      Submit more, general-interest stories. Once there are 20 or more story submissions in the "general" submissions queue, the controls will automatically re-appear! I say "general interest" insomuch as I mean non-coronavirus story submissions. Those are classified as "hold" so we can keep them in one place for creating a roundup of the submissions; these do not count towards the gating threshold.

      Some History:
      Back on the old site, there was a problem with someone posing a long screed shortly after a story went live. There was far more text present than could be explained other than a cut-and-paste of a previously constructed comment. As I understand it, it was thought they were monitoring the story submissions queue. When they saw one that hit a "hot button" for them, and there were only a few pending stories, they could reasonably expend the energy to craft a comment to push an agenda, lay in wait for the story to hopefully go live, and then get first post (or very close to it). Being early in the discussion afforded a couple perceived benefits. Increased visibility (the 100th comment to a story is less likely to be seen by everyone than the first). Even if it were to be modded down below many people's threshold (set in their preferences), it took a while for people to notice, perform the moderation, and drop the comment score. In the interim, many people had already loaded the article and were viewing it and this yet-to-be-downmodded comment. This, too, increased the visibility and served to help them push their agenda.

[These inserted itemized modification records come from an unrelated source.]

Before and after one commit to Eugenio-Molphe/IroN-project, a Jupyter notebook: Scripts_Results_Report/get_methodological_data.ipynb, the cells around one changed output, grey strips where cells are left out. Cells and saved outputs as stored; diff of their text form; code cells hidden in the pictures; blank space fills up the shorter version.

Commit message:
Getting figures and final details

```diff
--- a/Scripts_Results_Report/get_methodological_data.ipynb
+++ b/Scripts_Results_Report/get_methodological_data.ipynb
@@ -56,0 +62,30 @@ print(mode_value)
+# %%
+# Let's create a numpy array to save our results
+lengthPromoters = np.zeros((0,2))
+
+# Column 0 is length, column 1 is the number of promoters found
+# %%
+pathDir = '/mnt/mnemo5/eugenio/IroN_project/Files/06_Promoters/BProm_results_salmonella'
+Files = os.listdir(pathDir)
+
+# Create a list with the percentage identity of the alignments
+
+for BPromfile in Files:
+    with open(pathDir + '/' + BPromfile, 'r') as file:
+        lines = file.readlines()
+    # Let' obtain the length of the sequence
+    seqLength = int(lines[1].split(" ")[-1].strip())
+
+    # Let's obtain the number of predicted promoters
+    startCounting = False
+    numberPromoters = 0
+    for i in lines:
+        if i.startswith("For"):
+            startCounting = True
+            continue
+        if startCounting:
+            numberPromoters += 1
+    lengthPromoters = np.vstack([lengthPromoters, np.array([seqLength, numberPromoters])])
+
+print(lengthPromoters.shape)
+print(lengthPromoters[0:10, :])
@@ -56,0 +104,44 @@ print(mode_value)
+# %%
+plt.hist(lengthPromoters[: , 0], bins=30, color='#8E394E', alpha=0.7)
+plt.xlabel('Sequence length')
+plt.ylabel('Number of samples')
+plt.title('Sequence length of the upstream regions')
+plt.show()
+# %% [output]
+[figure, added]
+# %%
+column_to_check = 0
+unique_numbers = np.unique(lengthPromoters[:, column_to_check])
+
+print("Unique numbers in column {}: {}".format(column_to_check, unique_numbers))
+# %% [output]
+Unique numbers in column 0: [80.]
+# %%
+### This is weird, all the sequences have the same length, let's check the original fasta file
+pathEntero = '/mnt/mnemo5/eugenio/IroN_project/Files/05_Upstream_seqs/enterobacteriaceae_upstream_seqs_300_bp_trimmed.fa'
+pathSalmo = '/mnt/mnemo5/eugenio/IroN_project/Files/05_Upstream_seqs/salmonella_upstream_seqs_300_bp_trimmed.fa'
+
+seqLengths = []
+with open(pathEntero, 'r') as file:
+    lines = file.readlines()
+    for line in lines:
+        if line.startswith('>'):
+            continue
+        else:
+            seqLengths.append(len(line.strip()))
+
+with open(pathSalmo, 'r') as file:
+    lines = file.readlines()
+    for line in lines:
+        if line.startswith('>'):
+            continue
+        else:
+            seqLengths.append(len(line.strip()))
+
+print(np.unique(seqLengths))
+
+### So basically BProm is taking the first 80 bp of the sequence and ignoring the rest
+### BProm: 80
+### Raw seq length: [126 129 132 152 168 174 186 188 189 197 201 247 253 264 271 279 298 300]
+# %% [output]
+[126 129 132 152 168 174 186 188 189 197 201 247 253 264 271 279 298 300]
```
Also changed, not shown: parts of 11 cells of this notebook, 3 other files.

      On the other hand, when there are a large number of story submissions, one is less certain that the effort involved in writing the piece will be efficacious. It could well be that the selected story would not be released and all their work was for nought.

      Here be Dragons:
      I could easily change that value and/or the template which examines it, but I am too-well-aware of the law of unintended consequences. Rather than dash in, make a change, and find myself spending perhaps days tracking down corner-cases, I think it best that some consideration to the ramifications be made, first. Only after some deliberation and discussion of the pros and cons would it make sense to me to roll out a change.

      Wit is intellect, dancing.
  • (Score: 3, Informative) by takyon on Friday March 27 2020, @11:05PM

    by takyon (881) <> on Friday March 27 2020, @11:05PM (#976497) Journal []

    "Scientists are currently exploring future opportunities to visit Uranus and Neptune," DiBraccio said. "This includes mission concepts that would send spacecraft to orbit one of these planets and even send a probe into its atmosphere."

    A mission like this would launch around 2030, NASA estimates. Teams are working hard to develop mission concepts, based on [a] 2017 review.

    [SIG] 10/28/2017: Soylent Upgrade v14 []
  • (Score: 2) by Bot on Saturday March 28 2020, @12:07AM (1 child)

    by Bot (3902) on Saturday March 28 2020, @12:07AM (#976519) Journal

    If you discover plasmoids in uranus, stop and call the police.

    Account abandoned.
    • (Score: 0) by Anonymous Coward on Saturday March 28 2020, @04:59AM

      by Anonymous Coward on Saturday March 28 2020, @04:59AM (#976566)

      Especially the ones that fling atmosphere from uranus into space!

  • (Score: 2) by Pslytely Psycho on Saturday March 28 2020, @09:35AM (1 child)

    by Pslytely Psycho (1218) on Saturday March 28 2020, @09:35AM (#976591)

    Soylentils never disappoint. But they do remind us of why Uranus will be renamed in 2620. []

    Alex Jones lawyer inspires new TV series: CSI Moron Division.